Israeli Politics
October 2003

Mark Biano

Dear friends and colleagues,

The last weekend was a long one for me. CNN brought the news about the suicide bombing at Maxim immediately after it happened on Saturday 4 October 2003, but without names of casualties. I logged to Haaretz newspaper website first thing Tuesday morning and was shocked to see that Mark Biano, age 29, and his wife were the first names on the list of casualties. I was literally shivering.

Mark was one of the best research students I've ever had in eighteen years of teaching. He submitted a seminar paper that, in my opinion, could have been developed into a very good MA thesis. His final grade was the highest in the class. As a matter of fact, his seminar paper was so good that I proposed to invest some more work in it and to submit the paper for scholarly publication. May I note that I rarely suggested this to an undergraduate student. Mark’s case was one of those exceptional occasions that a teacher feels he or she was truly enlightened by the impressive academic scholarship of a seminar student.

The article is still under consideration. I encouraged Mark to pursue MA in our department of communication and was happy when he decided to rejoin our department as a graduate student. I will miss him.

Mark was a highly motivated, serious person, with a somewhat shy smile on his face. He was a person that always thought at least two steps ahead. In everything that he did, he tried to do it in the best possible way. He was a dedicated student, a dedicated journalist, and I am sure a dedicated family man. When he spoke about his wife, his smile always became larger, and he seemed taller than he was. He was a delightful man to have around.

I called upon the University of Haifa authorities to seek a way to honour his name. One way that comes to mind is to call an excellence research scholarship upon his name. I hope the university will give this a serious consideration. If my Center for Democratic Studies will succeed in raising the necessary money for its operations, I pledge to establish a scholarship fund in Mark's memory.

The loss is a national loss. Mark had a promising career in front of him in the field of journalism. He was making his first steps in the local media in Haifa and I was certain that his talent would lead him to prominent positions.

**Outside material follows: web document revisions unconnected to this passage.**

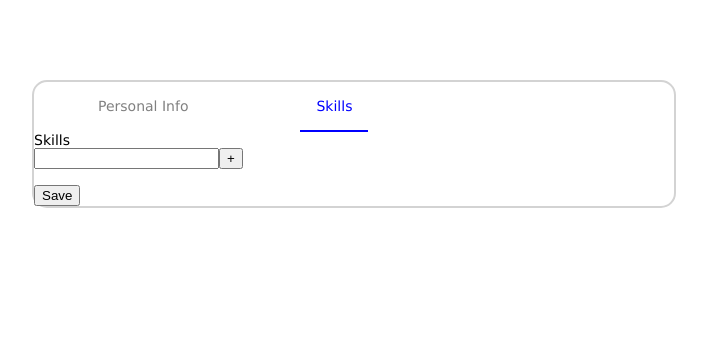
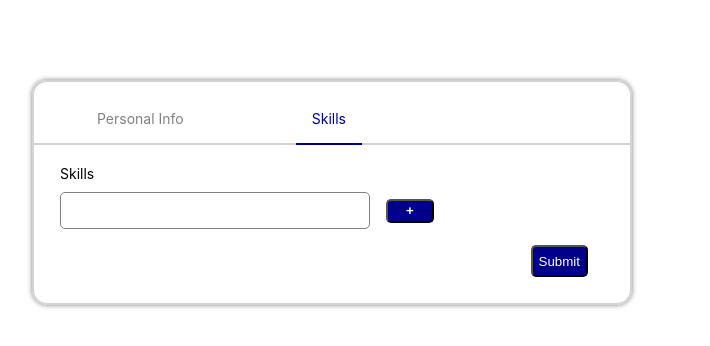
Before and after one commit to ChetanSapa/tabs, a React (Create React App) app: page /skills in a window 1280 px wide. Shown: the top 346 px of the page, without its empty margins (0-710 px from the left). Built offline with nearby package versions, Linux system fonts and the light colour scheme.

Commit message:
Work with styles.

```diff
--- a/src/App.css
+++ b/src/App.css
@@ -1,17 +1,27 @@
+body {
+    margin: 0;
+    padding: 0;
+}
 .main-app {
     display: flex;
     flex-direction: column;
     margin: 5rem 2rem;
     border: 2px solid lightgray;
     border-radius: 15px;
-    width: 50%;
-    font-family: Verdana;
+    box-shadow: 0 0 5px rgba(0,0,0,0.5);
+    padding: 10px;
+    width: 45%;
     font-size: 14px;
 }
-
+.nav {
+    /*border-bottom: 2px solid grey;*/
+}
 .nav-app {
     display: flex;
     justify-content: flex-start;
+    margin: 0 -11px 4px -11px;
+    border-bottom: 2px solid lightgray;
+    padding: 0;
 }
 
 a {
@@ -20,28 +30,31 @@ a {
 }
 
 .active {
-    color: blue;
-    border-bottom: 2px solid blue;
+    color: darkblue;
+    border-bottom: 2px solid darkblue;
 }
 
 .navLink {
+    position: relative;
+    bottom: -2px;
     margin: 0 3rem;
     padding: 1rem;
 }
 
-.mainPersonalInfo {
+.mainPersonalInfoCont {
     display: flex;
-    justify-content: space-around;
     flex-wrap: wrap;
 }
+.mainSkillsCont {
 
-.inputPersonalInfo {
+}
+
+.personalInfoInput {
     display: flex;
     flex-direction: column;
     padding: 1rem;
 }
-
-.inputPersonalInfo input, select {
+.personalInfoInput  input, select {
     margin-top: 10px;
     padding: 10px;
     border: 1px solid grey;
@@ -49,16 +62,52 @@ a {
     width: 18rem;
 }
 
-.submitPersonalInfo {
+.SkillsCont {
+    display: flex;
+    flex-direction: column;
+    margin: 1rem 0 0 1rem;
+    /*border: 1px solid gray;*/
+}
+.addSkillInput input{
+    margin-top: 10px;
+    padding: 10px;
+    border: 1px solid grey;
+    border-radius: 5px;
+    width: 18rem;
+}
+.removeSkillInput input {
+    margin-top: 10px;
+    padding: 10px;
+    border: 1px solid grey;
+    border-radius: 5px;
+    width: 18rem;
+}
+.skillsListCont {
+    display: flex;
+    flex-direction: column;
+    flex-wrap: wrap;
+    margin:0 0 1rem 1rem;
+}
+.addSkillButton, .removeSkillButton{
+    width: 3rem;
+    height: 1.5rem;
+    margin-left: 1rem;
+    font-weight: bolder;
+    color: white;
+    background-color: darkblue ;
+    border-radius: 5px;
+}
+
+.submitButton {
     display: flex;
     justify-content: flex-end;
-    padding: 0rem 2rem 1rem 0rem;
+    padding: 0 2rem 1rem 0;
 }
 
-.submitPersonalInfo input {
+.submitButton input {
     border-radius: 5px;
     color: white;
-    background-color: blue;
+    background-color: darkblue;
     height: 2rem;
 }
 
@@ -66,3 +115,6 @@ a {
     display: flex;
     flex-direction: column;
 }
+.errorStyle {
+    color: red;
+}
--- a/src/App.jsx
+++ b/src/App.jsx
@@ -11,7 +11,7 @@ function App() {
         <BrowserRouter>
             <div className={'main-app'}>
                 <Navbar/>
-                <div>
+                <div className={'test'}>
                     <Routes>
                         <Route exact path={'/'} element={<PersonalInfoComponent/>}/>
                         <Route path="/skills" element={<SkillsComponent/>}/>
--- a/src/components/nav-bar/index.jsx
+++ b/src/components/nav-bar/index.jsx
@@ -3,10 +3,10 @@ import {NavLink} from "react-router-dom";
 import '../../App.css'
 
 const Navbar = () => {
-    return <nav>
+    return <nav className={'nav'}>
         <div className={'nav-app'}>
-            <NavLink to='/' activeClassName={'active'} className={'navLink'}>Personal Info</NavLink>
-            <NavLink to='/skills' activeClassName={'active'} className={'navLink'}>Skills</NavLink>
+            <NavLink to='/' activeclassname={'active'} className={'navLink'}>Personal Info</NavLink>
+            <NavLink to='/skills' activeclassname={'active'} className={'navLink'}>Skills</NavLink>
         </div>
     </nav>
 }
--- a/src/components/personal-info/index.jsx
+++ b/src/components/personal-info/index.jsx
@@ -30,39 +30,42 @@ const PersonalInfoComponent = () => {
         reset({})
 
     }
-    if(occupation) {
+
+    if (occupation) {
         return (
-
+            <div>
                 <form onSubmit={handleSubmit(onSubmit)}>
-            <div className={'mainPersonalInfo'}>
+                    <div className={'mainPersonalInfoCont'}>
                         <div className={'leftSide'}>
-                    <div className={"inputPersonalInfo"}>
+                            <div className={"personalInfoInput"}>
                                 <div>First Name</div>
                                 <input {...register('firstName', {required: true, maxLength: 15})}/>
-                        {errors.firstName && <i>name.error.required</i>}
+                                {errors.firstName && <i className={'errorStyle'}>Field required</i>}
                             </div>
-                    <div className={"inputPersonalInfo"}>
-                        <div>Surname</div>
+                            <div className={"personalInfoInput"}>
+                                <div>Second name</div>
                                 <input type="text" {...register('lastName', {required: true})}/>
-                        {errors.lastName && <i>surname.error.required</i>}
+                                {errors.lastName && <i className={'errorStyle'}>Field required</i>}
                             </div>
                         </div>
                         <div className={'rightSide'}>
-                    <div className={'inputPersonalInfo'}>
+                            <div className={'personalInfoInput'}>
                                 <div>Occupation</div>
                                 <select  {...register('occupation', {required: true})} onChange={() => {
                                 }}>
                                     {occupation.map(i => <option key={i} value={i.toUpperCase()}>{i}</option>)}
                                 </select>
-                        {errors.occupation && <i>occupation.error.required</i>}
+                                {errors.occupation && <i className={'errorStyle'}>Field required</i>}
                             </div>
                         </div>
                     </div>
-            <div className={'submitPersonalInfo'}>
+                    <div className={'submitButton'}>
                         <input type="submit"/>
                     </div>
                 </form>
-    )}
+            </div>
+        )
+    }
 }
 
 export default PersonalInfoComponent
--- a/src/components/skills/index.jsx
+++ b/src/components/skills/index.jsx
@@ -1,27 +1,21 @@
 import {useForm} from "react-hook-form";
-import React, {useEffect} from "react";
+import React from "react";
 import {useDispatch, useSelector} from "react-redux";
 import {removeSkill, setSkill} from "../../store/skills-reducer";
 import {sendSkillsInfo} from "../../api/api";
 
 
 const SkillsComponent = () => {
-
     const skills = useSelector((state) => state.skills)
     const dispatch = useDispatch()
-    console.log(skills)
     const sendSkills = (skills) => {
-       dispatch(sendSkillsInfo(skills))
-        console.log(skills)
+        dispatch(sendSkillsInfo(skills))
     }
-
     const deleteSkill = (skill) => {
-        console.log(skill)
         dispatch(removeSkill(skill))
     }
-    useEffect(() => {
-        console.log(skills)
-    },[skills])
+    // useEffect(() => {
+    // }, [skills])
 
     const {
         register,
@@ -32,41 +26,42 @@ const SkillsComponent = () => {
 
     const onSubmit = (data, e) => {
         let skill = Object.values(data)
+        console.log(skill)
         dispatch(setSkill(skill))
         console.log(data)
         e.target.reset()
         reset({})
     }
-    return (<div>
+    return (<div className={'mainSkillsCont'}>
             <form onSubmit={handleSubmit(onSubmit)}>
-                <div>
-                    <div className={'main'}>
-                        <div>Skills</div>
+                <div className={'SkillsCont'}>
+                    <span>Skills</span>
+                    <div className={'addSkillInput'}>
                         <input type="text" {...register('Skill', {
                             required: true,
                             maxLength: 25
                         })}/>
-                        <button>+</button>
-                        {errors.Skill && <i>Skill.error.required</i>}
+                        <button className={'addSkillButton'}>+</button>
                     </div>
+                    {errors.Skill && <i className={'errorStyle'}>Field required</i>}
                 </div>
             </form>
             <div>
                 <SkillsList skills={skills} deleteSkill={deleteSkill}/>
             </div>
-
-            <button style={{marginTop: '1rem'}} type='submit' onClick={() => sendSkills(skills)}>Save</button>
+            <div className={'submitButton'}>
+                <input type="submit" onClick={() => sendSkills(skills)}/>
+            </div>
         </div>
     )
 }
 
 const SkillsList = (props) => {
-    console.log(props)
-    return <div>
+    return <div className={'skillsListCont'}>
         {props.skills ? props.skills.map((s) =>
-            <div key={s}>
-            <input type="text" defaultValue={s}/>
-                <button onClick={() => props.deleteSkill(s)}> - </button>
+            <div key={s} className={'removeSkillInput'}>
+                <input type="text" defaultValue={s}/>
+                <button className={'removeSkillButton'} onClick={() => props.deleteSkill(s)}> -</button>
             </div>
         ).reverse() : null}
     </div>
```
Lines whose indentation alone changed are shown as unchanged.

Mark's photos are available on a website established by the Haifa Department of Communication:

Hoping for better days,

Israeli Politics